I’m sure he was also thinking, “He wasn’t really, was he?”
If Nate had truly been a saint, we’d all have known it without having to ask. So why does he come across that way in the blog posts? I suppose it’s because I’ve chosen to share only the good things.
Interestingly, that’s easy now. It’s satisfying. In the months since he died, I’ve missed him more than I ever thought I would and have come to appreciate the good stuff anew.
Psychology experts tell us if we’re going to criticize someone, we should first speak out four praises. Thinking I was already doing that, one day years ago I decided to keep track. Sadly, I was woefully deficient in the praise category.
One thing I learned as I kept my tally was that I could improve at praising, if I practiced. I also discovered something else. When I thought nice things about Nate such as, “He looks good in that shirt,” I often failed to speak them out. If I asked God to prompt me to turn those thoughts into words, he would, but of course I had to remember to ask him.
I did learn one foolproof way to go from my spotty performance to 100% success in dwelling on Nate’s positives: hearing the words “terminal cancer.” Just knowing he would soon die was powerful motivation to change my ways. Now, looking back to the time when Nate was healthy and with me daily, I see it was pride that kept me from succeeding at this when I still could have, and it’s pitiful.

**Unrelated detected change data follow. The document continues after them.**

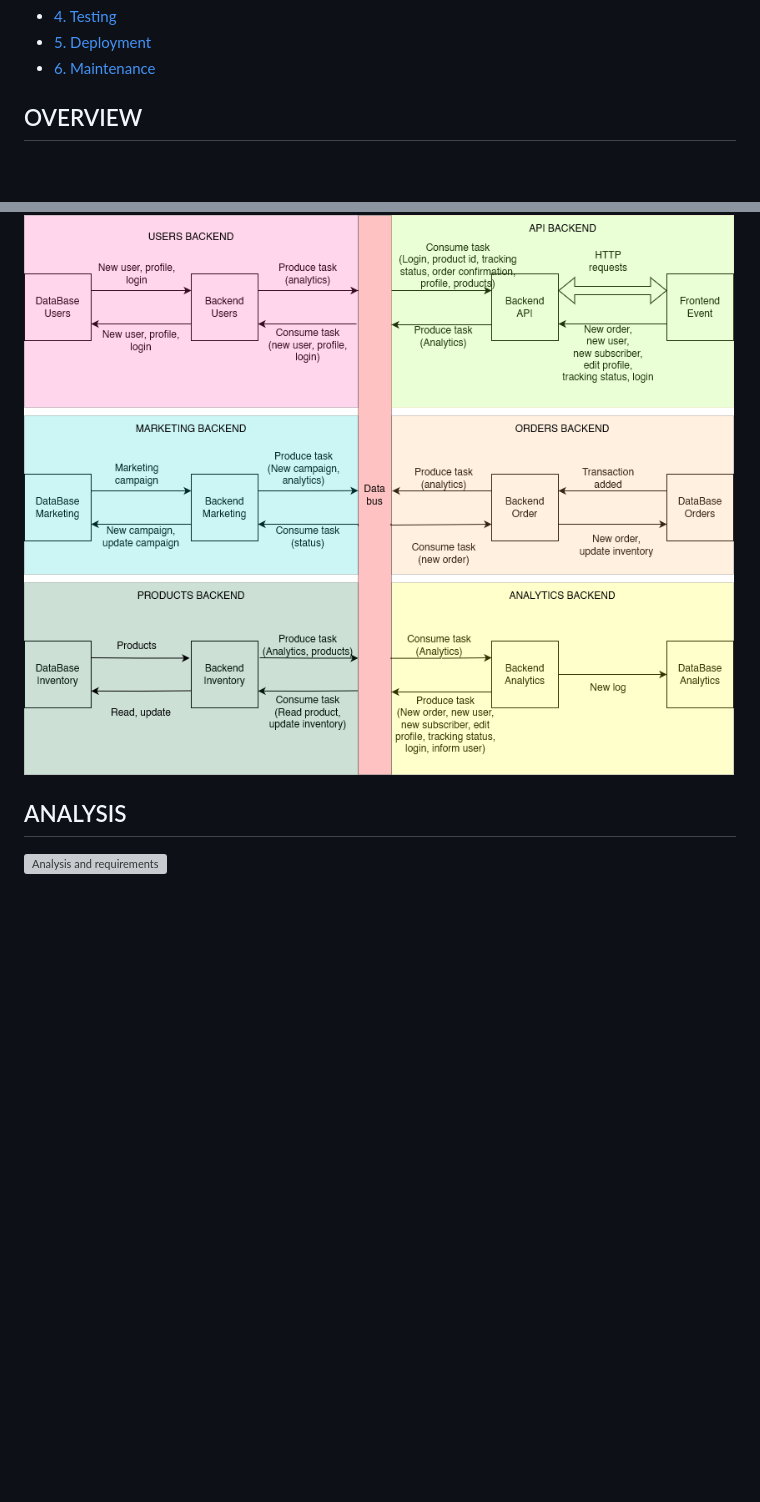
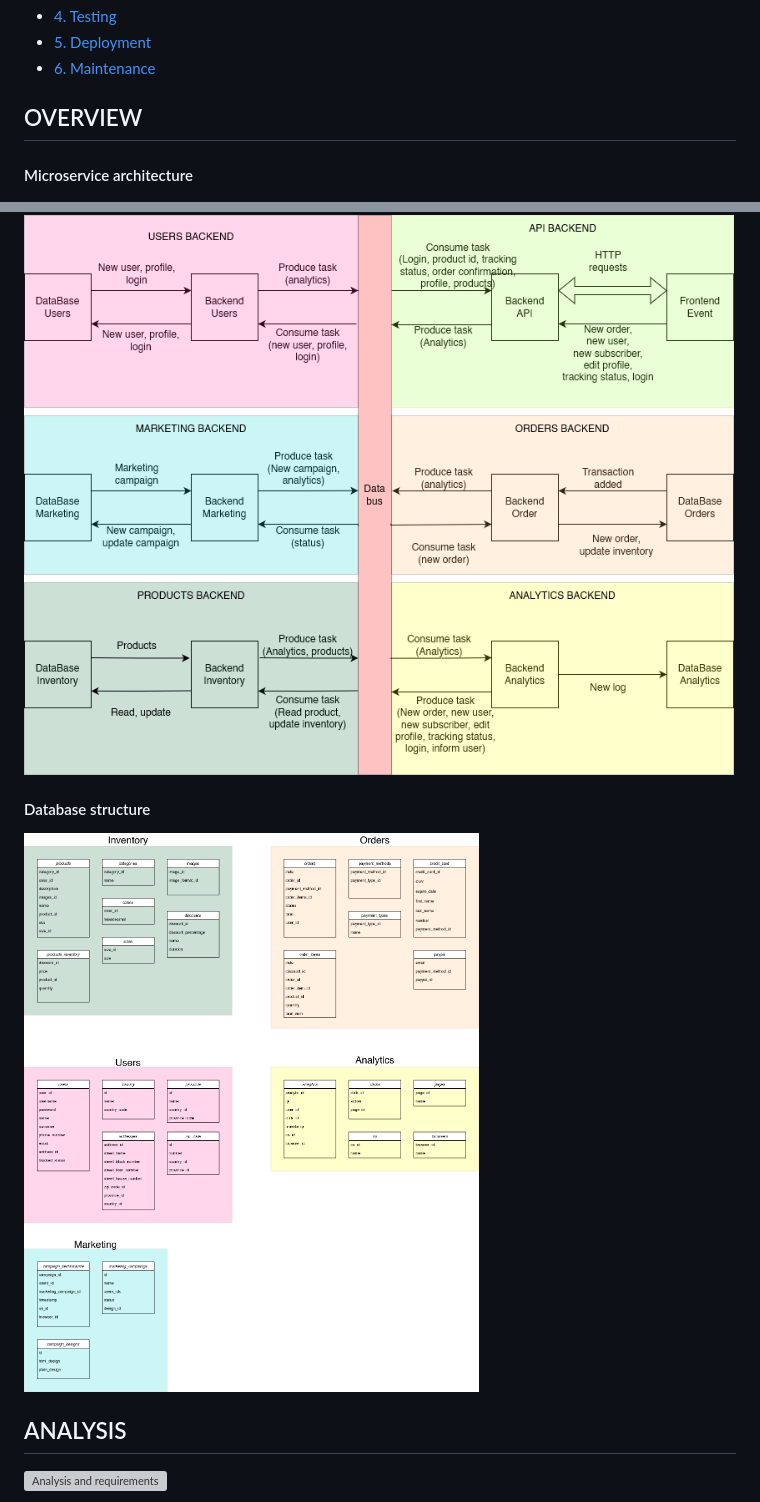
Before and after one commit to RomanW05/ecommerce, a Markdown page: README.md, 2 parts joined by grey strips. GitHub-like rendering; blank space fills up the shorter version; grey boxes are pictures that could not be loaded.

Commit message:
Documentation

```diff
--- a/README.md
+++ b/README.md
@@ -39,7 +39,11 @@
 </ul>
 
 ## OVERVIEW
+#### Microservice architecture
 ![Architecture overview](https://github.com/RomanW05/ecommerce/blob/main/blob/Overview.png)
+#### Database structure
+![Database overview](https://github.com/RomanW05/ecommerce/blob/main/blob/database_diagram.drawio.png)
+
 
 ## ANALYSIS
 ![Analysis and requirements](https://github.com/RomanW05/ecommerce/blob/main/documentation/1.Analysis.md)
```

I wonder how marriages would change if wives and husbands agreed to make only uplifting or complimentary statements to one another for a week or even a month in an effort to establish new patterns. This would mean swallowing every word of criticism, all desire to change someone. It would mean continually ignoring the bad and highlighting the good… as I’m finding it so rewarding to do these days.
God knew this wouldn’t come naturally and would be hard for us, but that didn’t stop him from urging us to reach for it. When he addresses those in partnership (husbands and wives, soldiers and leaders, brothers and sisters, church members, parents and children, business partners), he urges us to be positive with our words. As a matter of fact, he elevates this to best-possible-activity level, telling us it actually brings him glory when we do it.
After nearly 11 months without Nate, my inner wish is that I could go back and try again. I know beyond all doubt I could do a much better job now, maybe even be 100%. Maybe even
“May God, who gives… patience and encouragement, help you live in complete harmony with each other, as is fitting for followers of Christ Jesus. Accept each other just as Christ has accepted you, so that God will be given glory.” (Romans 15:5,7)